Task details: Word for word, restate the entries below, but exclude the images.

** Opening Records for the task block **

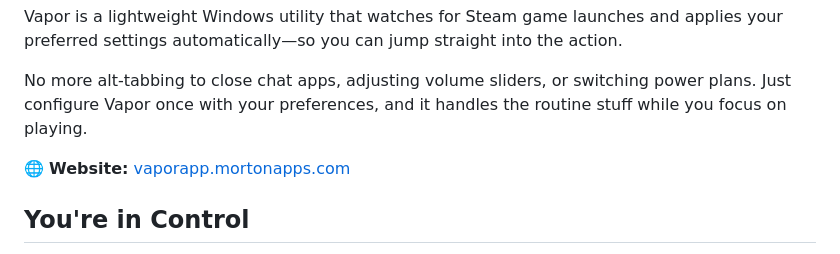
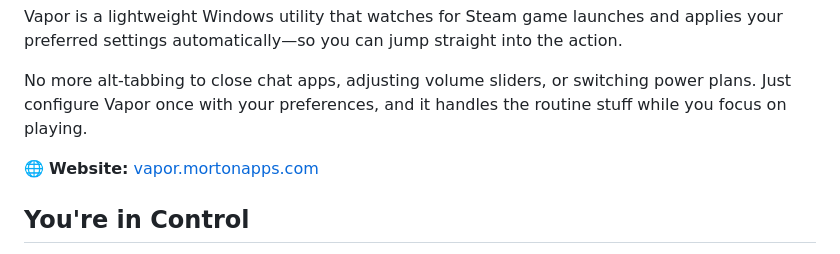
Before and after one commit to Master00Sniper/Vapor, a Markdown page: README.md, the part around one of its changes. Rendered like a GitHub page.

Commit message:
Fix website URL in README
Changed vaporapp.mortonapps.com to vapor.mortonapps.com

https://claude.ai/code/session_01D5PVUVb7zAe8qZVxgWdR2n

```diff
--- a/README.md
+++ b/README.md
@@ -9,7 +9,7 @@ Vapor is a lightweight Windows utility that watches for Steam game launches and
 
 No more alt-tabbing to close chat apps, adjusting volume sliders, or switching power plans. Just configure Vapor once with your preferences, and it handles the routine stuff while you focus on playing.
 
-🌐 **Website:** [vaporapp.mortonapps.com](https://vaporapp.mortonapps.com)
+🌐 **Website:** [vapor.mortonapps.com](https://vapor.mortonapps.com)
 
 ## You're in Control
 
```
Also changed, not shown: other parts of README.md (+1 -1 lines).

** Closing Records for the task block **

Completed exercise:
Before and after one commit to Master00Sniper/Vapor, a Markdown page: README.md, the part around one of its changes. Rendered like a GitHub page.

Commit message:
Fix website URL in README
Changed vaporapp.mortonapps.com to vapor.mortonapps.com

https://claude.ai/code/session_01D5PVUVb7zAe8qZVxgWdR2n

```diff
--- a/README.md
+++ b/README.md
@@ -9,7 +9,7 @@ Vapor is a lightweight Windows utility that watches for Steam game launches and
 
 No more alt-tabbing to close chat apps, adjusting volume sliders, or switching power plans. Just configure Vapor once with your preferences, and it handles the routine stuff while you focus on playing.
 
-🌐 **Website:** [vaporapp.mortonapps.com](https://vaporapp.mortonapps.com)
+🌐 **Website:** [vapor.mortonapps.com](https://vapor.mortonapps.com)
 
 ## You're in Control
 
```
Also changed, not shown: other parts of README.md (+1 -1 lines).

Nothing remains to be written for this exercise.